◆ TASK PROMPT
Give only the number of lines in the records that include the string "what".

Start of DATASET

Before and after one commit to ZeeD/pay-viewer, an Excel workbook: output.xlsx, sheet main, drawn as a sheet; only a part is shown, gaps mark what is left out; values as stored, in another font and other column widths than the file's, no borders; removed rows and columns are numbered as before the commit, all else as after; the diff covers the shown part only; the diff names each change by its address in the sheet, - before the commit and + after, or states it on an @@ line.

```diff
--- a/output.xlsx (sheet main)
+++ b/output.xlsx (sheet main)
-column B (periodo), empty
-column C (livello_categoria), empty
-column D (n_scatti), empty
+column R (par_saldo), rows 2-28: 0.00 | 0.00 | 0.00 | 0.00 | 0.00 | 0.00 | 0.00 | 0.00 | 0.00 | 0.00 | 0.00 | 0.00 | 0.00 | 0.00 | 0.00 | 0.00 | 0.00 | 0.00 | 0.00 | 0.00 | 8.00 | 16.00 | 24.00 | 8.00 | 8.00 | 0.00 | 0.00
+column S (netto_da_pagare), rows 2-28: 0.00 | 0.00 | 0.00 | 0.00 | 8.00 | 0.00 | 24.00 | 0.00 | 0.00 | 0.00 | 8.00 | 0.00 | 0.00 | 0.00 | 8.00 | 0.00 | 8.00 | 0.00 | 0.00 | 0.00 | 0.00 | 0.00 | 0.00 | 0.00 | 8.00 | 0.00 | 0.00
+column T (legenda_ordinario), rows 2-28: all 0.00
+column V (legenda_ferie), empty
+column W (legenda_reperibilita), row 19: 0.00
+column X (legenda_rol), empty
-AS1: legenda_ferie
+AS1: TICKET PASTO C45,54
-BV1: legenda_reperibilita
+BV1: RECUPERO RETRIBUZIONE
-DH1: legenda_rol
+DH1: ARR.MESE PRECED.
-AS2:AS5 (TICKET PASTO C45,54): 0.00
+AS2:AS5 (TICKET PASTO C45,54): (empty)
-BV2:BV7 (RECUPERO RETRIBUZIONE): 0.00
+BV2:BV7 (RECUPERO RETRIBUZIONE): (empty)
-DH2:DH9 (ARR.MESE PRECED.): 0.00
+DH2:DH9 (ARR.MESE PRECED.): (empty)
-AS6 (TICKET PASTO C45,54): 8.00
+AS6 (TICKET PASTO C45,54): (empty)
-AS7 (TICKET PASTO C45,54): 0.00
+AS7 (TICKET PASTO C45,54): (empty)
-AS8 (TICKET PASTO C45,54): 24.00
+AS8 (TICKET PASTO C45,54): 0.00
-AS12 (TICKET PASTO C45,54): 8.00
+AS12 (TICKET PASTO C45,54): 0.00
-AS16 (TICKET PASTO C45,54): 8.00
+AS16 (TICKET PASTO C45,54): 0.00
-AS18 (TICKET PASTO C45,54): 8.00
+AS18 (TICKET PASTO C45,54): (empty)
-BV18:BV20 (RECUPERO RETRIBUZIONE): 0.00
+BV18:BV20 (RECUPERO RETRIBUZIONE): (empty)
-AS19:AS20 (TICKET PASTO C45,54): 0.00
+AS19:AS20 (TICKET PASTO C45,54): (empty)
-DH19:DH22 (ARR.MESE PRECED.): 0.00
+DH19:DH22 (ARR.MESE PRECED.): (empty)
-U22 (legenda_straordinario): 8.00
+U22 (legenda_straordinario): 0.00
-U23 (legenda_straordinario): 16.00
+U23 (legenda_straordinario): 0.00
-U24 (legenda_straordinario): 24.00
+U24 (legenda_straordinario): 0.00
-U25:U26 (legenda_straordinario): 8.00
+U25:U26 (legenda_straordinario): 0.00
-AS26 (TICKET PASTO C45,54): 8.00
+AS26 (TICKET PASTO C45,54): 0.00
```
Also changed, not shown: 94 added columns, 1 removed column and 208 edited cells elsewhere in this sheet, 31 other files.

End of DATASET
Start of DATASET

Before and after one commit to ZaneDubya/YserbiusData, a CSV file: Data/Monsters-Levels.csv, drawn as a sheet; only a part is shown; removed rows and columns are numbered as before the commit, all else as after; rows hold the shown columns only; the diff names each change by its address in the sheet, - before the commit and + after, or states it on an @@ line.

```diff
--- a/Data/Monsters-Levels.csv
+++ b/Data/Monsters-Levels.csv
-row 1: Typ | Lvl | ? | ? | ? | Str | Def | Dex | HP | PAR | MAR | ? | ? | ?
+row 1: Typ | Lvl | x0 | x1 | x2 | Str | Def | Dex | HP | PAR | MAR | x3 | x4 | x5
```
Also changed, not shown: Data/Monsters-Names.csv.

End of DATASET
Start of DATASET

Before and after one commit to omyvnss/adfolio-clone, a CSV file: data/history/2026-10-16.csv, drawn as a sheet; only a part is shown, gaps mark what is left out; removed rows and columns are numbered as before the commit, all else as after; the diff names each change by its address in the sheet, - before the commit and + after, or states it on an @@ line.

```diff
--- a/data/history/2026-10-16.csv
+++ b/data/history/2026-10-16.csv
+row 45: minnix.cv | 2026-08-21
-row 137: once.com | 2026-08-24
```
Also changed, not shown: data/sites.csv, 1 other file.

End of DATASET

◆ ANSWER AREA
2